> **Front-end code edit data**
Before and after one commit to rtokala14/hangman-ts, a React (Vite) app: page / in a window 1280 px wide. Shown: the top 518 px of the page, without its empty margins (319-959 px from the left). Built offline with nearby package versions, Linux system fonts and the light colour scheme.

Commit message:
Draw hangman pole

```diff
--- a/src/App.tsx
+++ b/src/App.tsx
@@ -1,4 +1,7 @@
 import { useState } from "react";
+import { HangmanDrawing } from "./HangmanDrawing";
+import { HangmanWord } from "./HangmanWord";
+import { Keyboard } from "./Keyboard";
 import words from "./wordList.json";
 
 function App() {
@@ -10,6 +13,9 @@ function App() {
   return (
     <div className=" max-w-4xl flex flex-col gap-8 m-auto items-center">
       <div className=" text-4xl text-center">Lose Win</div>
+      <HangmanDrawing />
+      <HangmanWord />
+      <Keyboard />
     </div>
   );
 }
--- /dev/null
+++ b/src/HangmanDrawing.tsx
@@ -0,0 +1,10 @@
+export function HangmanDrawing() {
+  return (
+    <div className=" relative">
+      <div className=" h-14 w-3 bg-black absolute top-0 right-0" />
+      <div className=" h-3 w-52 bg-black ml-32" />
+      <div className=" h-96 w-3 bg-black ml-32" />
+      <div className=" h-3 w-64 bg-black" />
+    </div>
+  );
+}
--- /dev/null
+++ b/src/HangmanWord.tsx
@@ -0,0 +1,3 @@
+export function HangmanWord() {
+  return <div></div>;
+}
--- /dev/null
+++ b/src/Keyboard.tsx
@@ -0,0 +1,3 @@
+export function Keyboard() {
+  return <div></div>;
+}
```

---

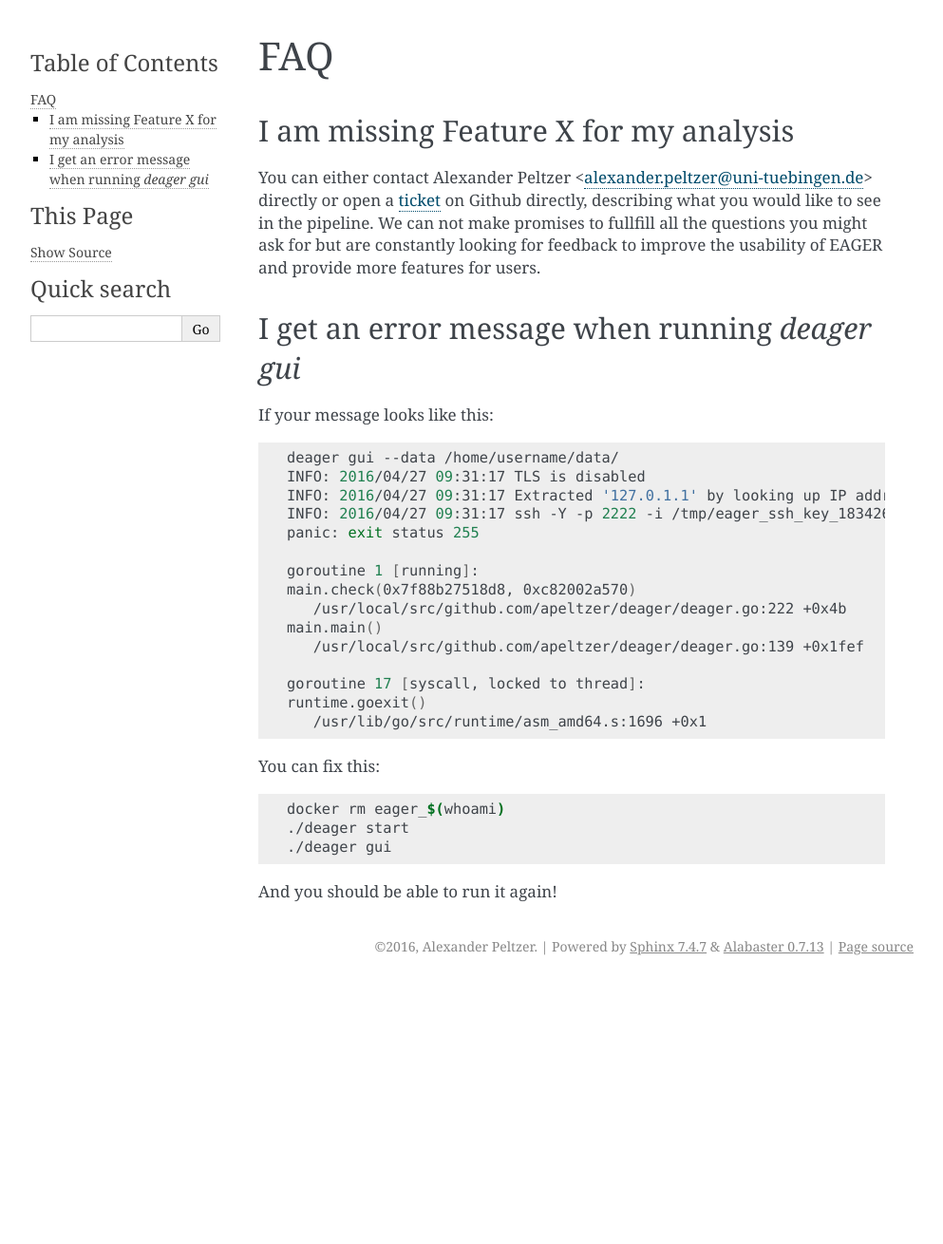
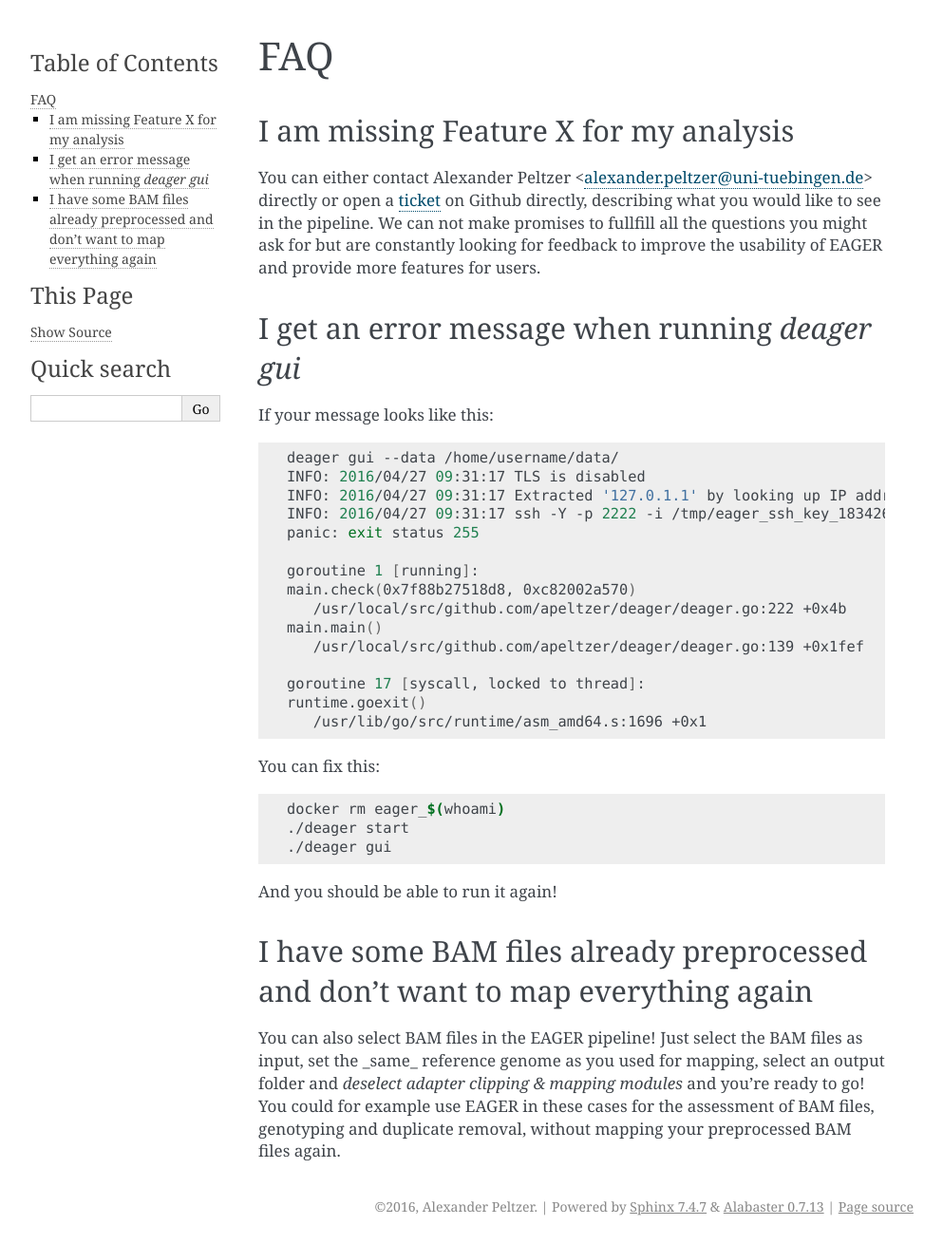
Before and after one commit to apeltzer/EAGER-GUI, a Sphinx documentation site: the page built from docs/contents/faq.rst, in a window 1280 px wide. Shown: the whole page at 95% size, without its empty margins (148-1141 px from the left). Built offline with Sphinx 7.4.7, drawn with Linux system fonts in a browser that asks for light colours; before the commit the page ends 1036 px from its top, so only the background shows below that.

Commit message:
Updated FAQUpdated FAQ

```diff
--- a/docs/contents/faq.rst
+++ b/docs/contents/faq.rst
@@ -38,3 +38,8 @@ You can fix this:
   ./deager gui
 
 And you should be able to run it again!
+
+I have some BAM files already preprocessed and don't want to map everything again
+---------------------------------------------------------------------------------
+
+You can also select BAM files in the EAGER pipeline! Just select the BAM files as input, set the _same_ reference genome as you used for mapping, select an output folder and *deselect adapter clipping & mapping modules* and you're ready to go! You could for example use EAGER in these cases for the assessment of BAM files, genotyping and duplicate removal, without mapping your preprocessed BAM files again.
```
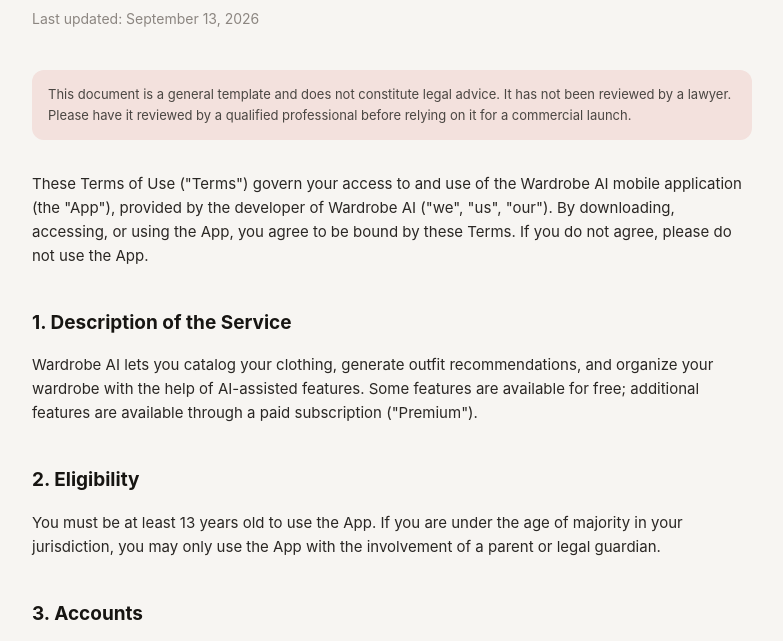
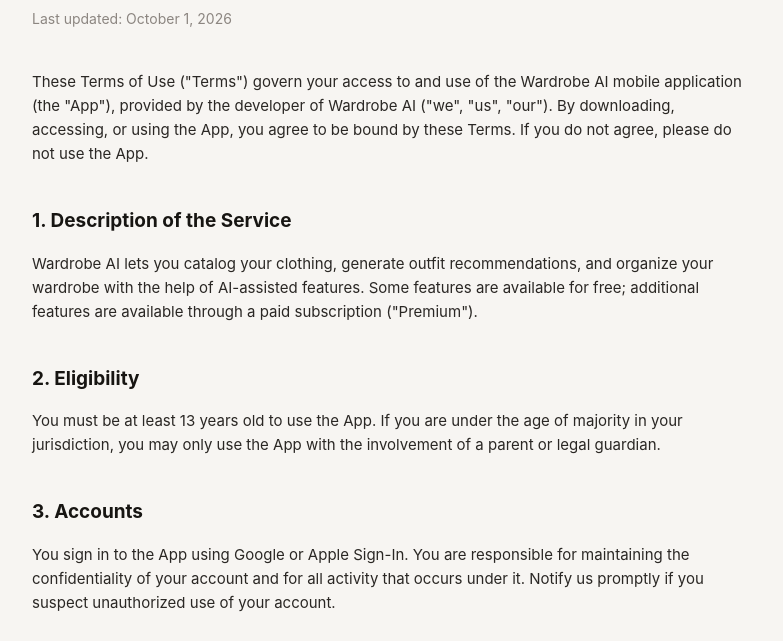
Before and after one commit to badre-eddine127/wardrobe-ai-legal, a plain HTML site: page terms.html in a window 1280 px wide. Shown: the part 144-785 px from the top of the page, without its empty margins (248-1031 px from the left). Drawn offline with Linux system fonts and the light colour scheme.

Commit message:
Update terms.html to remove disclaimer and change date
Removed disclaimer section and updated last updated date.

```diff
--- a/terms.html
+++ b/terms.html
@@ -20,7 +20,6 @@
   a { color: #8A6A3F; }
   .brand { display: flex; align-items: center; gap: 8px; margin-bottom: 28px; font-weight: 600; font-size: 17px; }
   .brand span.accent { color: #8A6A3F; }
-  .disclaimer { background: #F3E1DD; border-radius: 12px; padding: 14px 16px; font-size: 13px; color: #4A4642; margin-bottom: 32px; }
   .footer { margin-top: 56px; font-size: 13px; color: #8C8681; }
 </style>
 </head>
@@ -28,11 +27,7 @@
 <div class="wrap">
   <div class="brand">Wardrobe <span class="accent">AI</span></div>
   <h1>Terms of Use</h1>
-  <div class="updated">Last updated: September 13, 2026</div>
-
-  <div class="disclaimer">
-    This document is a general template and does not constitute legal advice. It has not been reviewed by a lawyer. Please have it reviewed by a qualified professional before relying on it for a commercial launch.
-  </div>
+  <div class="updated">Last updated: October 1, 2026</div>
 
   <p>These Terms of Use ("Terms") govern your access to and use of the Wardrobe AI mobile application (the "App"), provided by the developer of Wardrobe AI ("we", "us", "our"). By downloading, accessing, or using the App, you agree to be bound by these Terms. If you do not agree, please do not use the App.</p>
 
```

> **Exercise prompt**
The lines above that hold the word "import" are the ones to copy.

> **Answer section**
 import { useState } from "react";
+import { HangmanDrawing } from "./HangmanDrawing";
+import { HangmanWord } from "./HangmanWord";
+import { Keyboard } from "./Keyboard";
 import words from "./wordList.json";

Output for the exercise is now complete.